*Brief:*
Below, find each line holding "users" and state how many there are, using the number alone.

*Given data:*
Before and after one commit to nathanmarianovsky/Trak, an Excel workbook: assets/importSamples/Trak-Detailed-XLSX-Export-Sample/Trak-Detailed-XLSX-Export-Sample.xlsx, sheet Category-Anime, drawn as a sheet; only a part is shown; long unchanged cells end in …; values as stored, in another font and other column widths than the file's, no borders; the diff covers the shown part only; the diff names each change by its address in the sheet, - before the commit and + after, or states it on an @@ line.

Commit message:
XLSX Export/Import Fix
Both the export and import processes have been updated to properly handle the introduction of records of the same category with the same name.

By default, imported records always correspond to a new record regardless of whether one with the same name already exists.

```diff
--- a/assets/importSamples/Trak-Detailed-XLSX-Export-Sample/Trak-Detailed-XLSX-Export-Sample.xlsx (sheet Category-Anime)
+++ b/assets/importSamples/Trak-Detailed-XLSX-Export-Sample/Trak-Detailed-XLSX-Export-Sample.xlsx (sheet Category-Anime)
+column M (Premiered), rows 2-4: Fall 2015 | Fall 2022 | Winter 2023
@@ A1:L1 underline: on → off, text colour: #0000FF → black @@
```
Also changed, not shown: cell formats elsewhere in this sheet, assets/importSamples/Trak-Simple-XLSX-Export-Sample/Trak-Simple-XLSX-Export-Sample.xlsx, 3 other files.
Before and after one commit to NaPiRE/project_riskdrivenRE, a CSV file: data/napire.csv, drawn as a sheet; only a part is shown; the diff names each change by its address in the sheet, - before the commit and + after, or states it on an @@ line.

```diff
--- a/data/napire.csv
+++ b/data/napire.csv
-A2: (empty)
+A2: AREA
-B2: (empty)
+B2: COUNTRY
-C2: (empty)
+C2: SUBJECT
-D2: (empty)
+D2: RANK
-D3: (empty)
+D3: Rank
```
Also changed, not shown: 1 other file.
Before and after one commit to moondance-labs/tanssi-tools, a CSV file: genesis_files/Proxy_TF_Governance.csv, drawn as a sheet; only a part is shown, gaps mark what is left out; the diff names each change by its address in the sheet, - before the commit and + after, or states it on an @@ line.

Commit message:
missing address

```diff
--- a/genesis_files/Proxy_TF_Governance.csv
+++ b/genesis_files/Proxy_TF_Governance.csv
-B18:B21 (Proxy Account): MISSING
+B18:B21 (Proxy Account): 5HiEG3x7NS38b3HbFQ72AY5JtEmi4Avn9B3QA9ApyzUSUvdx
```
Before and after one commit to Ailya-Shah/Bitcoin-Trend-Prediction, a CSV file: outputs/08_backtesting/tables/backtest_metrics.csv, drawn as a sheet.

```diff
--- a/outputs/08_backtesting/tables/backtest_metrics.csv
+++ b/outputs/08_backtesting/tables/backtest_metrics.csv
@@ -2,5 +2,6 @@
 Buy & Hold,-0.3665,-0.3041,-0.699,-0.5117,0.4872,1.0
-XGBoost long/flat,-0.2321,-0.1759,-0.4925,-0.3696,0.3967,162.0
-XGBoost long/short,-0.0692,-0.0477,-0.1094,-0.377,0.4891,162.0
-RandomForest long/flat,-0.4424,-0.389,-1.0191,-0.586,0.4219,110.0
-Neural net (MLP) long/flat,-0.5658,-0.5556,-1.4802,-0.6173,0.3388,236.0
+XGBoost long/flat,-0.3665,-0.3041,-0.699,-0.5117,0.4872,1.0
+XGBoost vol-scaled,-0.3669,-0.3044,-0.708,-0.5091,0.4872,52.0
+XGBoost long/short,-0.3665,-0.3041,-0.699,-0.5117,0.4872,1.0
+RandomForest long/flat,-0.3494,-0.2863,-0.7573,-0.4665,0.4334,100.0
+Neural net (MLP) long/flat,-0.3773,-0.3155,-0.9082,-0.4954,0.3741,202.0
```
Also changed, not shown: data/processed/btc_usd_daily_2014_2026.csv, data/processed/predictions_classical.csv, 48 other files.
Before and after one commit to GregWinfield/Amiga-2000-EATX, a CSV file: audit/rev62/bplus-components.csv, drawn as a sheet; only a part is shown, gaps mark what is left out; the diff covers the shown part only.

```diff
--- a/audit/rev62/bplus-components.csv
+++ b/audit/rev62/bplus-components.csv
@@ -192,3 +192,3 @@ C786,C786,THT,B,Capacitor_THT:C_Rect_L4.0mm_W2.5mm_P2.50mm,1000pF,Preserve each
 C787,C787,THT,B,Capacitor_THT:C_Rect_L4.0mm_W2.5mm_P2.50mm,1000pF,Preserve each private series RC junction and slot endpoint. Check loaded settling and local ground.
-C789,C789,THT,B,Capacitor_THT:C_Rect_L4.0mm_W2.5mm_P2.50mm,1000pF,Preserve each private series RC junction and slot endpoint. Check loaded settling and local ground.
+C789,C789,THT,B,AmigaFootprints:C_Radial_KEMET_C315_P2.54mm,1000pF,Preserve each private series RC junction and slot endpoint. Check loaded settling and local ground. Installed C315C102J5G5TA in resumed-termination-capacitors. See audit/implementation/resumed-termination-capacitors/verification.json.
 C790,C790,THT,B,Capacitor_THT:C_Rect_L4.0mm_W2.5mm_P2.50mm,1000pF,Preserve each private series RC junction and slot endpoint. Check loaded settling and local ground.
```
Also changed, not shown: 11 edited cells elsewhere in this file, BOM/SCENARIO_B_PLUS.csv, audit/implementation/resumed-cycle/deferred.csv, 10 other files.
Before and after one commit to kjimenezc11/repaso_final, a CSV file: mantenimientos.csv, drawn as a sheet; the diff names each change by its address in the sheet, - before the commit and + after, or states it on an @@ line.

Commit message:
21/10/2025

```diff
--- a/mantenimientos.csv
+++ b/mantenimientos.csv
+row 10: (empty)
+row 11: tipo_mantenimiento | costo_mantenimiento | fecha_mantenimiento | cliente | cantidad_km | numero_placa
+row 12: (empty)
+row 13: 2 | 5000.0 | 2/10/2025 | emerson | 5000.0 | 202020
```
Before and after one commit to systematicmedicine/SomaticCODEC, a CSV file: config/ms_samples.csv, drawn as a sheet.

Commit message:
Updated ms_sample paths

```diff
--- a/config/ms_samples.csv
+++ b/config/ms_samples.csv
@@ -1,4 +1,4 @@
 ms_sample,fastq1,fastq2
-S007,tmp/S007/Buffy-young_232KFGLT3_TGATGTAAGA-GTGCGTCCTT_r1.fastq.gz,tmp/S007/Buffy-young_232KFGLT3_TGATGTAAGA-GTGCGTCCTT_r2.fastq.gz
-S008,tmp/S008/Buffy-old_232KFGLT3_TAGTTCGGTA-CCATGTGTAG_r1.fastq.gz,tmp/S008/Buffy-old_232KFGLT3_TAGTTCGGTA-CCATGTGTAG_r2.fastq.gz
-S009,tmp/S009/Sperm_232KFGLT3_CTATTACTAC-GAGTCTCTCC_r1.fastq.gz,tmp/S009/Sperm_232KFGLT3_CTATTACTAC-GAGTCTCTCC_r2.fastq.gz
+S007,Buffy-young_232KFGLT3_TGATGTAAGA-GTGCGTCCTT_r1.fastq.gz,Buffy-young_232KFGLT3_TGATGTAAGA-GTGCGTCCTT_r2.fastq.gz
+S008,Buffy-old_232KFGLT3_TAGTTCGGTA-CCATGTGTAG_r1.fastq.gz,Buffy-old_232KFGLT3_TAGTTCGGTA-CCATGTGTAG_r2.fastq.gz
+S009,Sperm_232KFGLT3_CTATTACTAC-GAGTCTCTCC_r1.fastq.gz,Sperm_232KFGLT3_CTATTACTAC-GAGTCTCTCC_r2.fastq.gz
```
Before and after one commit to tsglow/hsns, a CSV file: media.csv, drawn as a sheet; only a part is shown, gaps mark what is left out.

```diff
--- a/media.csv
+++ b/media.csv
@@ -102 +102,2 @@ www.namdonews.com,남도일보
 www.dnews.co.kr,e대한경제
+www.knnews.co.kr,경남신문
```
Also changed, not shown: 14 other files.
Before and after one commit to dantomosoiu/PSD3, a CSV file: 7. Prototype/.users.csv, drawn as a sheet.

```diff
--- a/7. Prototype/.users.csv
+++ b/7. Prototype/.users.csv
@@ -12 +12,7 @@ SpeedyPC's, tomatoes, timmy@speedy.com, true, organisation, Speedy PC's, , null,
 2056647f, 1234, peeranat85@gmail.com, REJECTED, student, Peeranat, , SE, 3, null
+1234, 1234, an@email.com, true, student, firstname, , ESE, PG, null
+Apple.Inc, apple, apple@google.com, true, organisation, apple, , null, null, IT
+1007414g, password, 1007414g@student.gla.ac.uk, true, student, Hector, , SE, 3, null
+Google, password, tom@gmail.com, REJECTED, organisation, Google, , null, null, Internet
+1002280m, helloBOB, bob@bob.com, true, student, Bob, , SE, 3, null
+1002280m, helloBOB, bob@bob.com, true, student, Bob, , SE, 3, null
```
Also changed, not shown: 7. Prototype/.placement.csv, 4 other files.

*Written solution:*
3